PROBLEM STATEMENT:
Would you go through the records below and copy each line with the string "choose"?

START DATA SHOWN

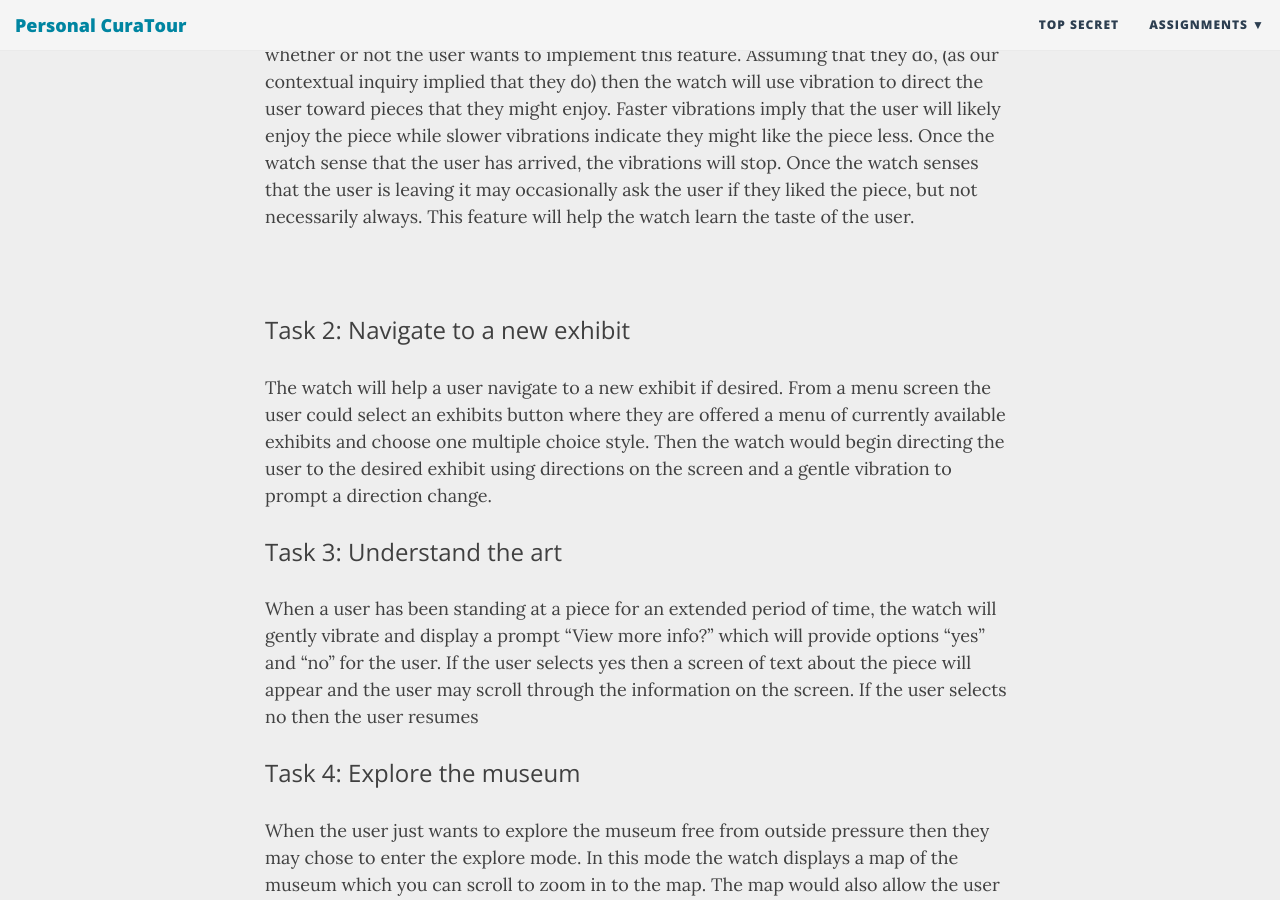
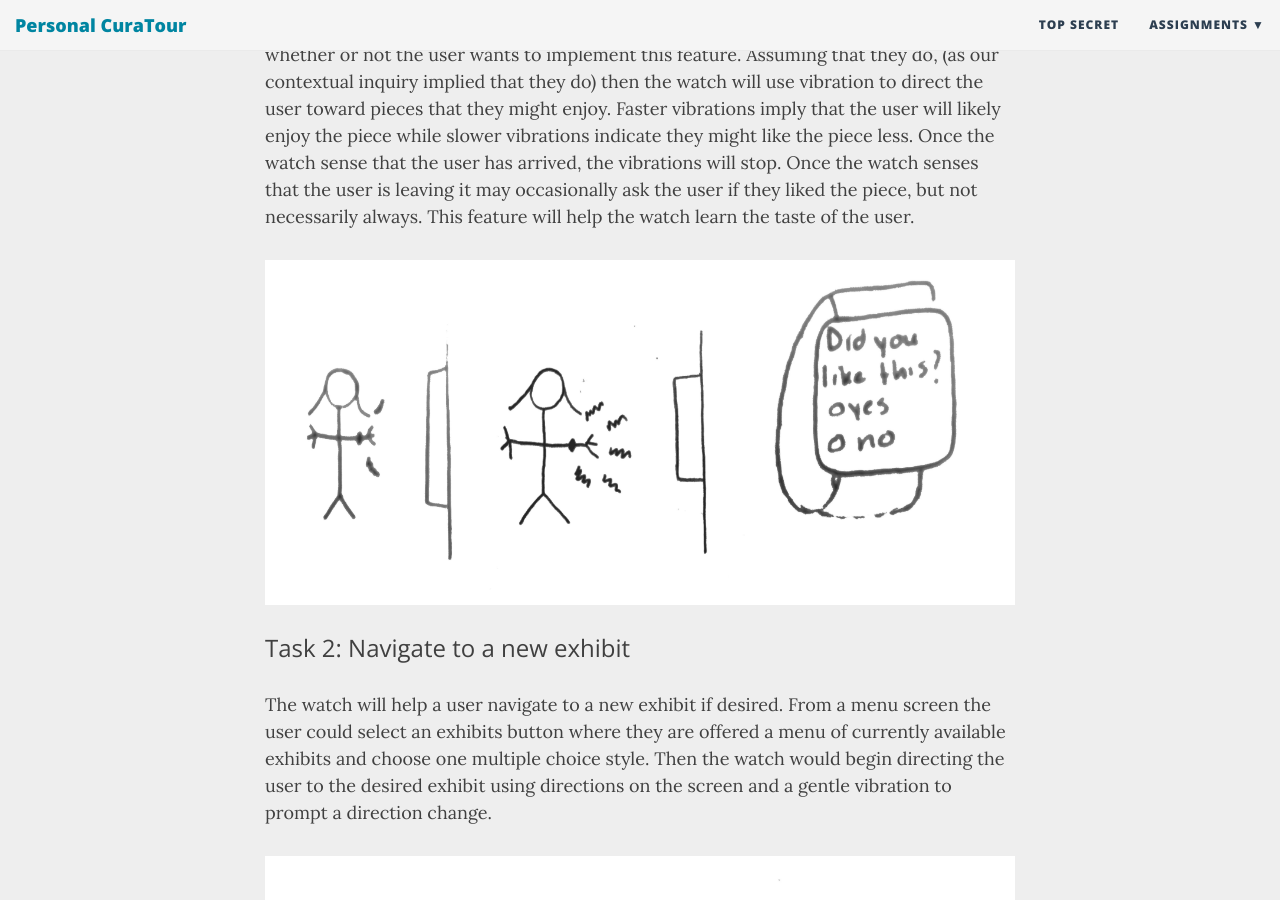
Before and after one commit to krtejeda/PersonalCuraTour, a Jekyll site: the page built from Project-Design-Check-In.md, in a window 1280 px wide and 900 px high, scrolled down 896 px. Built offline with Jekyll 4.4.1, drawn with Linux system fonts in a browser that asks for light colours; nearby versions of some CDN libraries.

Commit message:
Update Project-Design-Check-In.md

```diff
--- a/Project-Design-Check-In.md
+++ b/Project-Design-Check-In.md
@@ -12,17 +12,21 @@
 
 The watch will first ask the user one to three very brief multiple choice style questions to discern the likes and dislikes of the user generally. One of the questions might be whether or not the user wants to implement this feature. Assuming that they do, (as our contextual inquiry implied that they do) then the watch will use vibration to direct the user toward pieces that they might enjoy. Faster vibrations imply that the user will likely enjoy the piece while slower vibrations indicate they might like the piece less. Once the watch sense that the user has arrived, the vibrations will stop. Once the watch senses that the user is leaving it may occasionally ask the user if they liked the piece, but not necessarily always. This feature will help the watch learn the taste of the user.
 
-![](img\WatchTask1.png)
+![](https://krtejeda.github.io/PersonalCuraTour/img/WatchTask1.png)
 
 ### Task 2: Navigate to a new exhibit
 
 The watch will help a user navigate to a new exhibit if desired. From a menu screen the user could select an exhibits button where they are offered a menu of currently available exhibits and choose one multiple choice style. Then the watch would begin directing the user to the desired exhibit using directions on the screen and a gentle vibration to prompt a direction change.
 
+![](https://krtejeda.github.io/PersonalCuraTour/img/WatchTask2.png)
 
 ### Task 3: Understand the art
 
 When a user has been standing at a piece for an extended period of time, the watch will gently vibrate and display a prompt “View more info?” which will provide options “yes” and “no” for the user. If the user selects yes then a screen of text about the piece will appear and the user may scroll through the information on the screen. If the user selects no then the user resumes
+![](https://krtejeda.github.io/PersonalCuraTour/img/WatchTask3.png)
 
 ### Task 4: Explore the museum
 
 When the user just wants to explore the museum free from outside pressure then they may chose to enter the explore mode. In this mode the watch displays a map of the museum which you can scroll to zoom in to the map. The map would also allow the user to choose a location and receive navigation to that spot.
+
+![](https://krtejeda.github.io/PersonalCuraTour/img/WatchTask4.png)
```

END DATA SHOWN

OUTPUT OF THE EXERCISE:
 The watch will help a user navigate to a new exhibit if desired. From a menu screen the user could select an exhibits button where they are offered a menu of currently available exhibits and choose one multiple choice style. Then the watch would begin directing the user to the desired exhibit using directions on the screen and a gentle vibration to prompt a direction change.
 When the user just wants to explore the museum free from outside pressure then they may chose to enter the explore mode. In this mode the watch displays a map of the museum which you can scroll to zoom in to the map. The map would also allow the user to choose a location and receive navigation to that spot.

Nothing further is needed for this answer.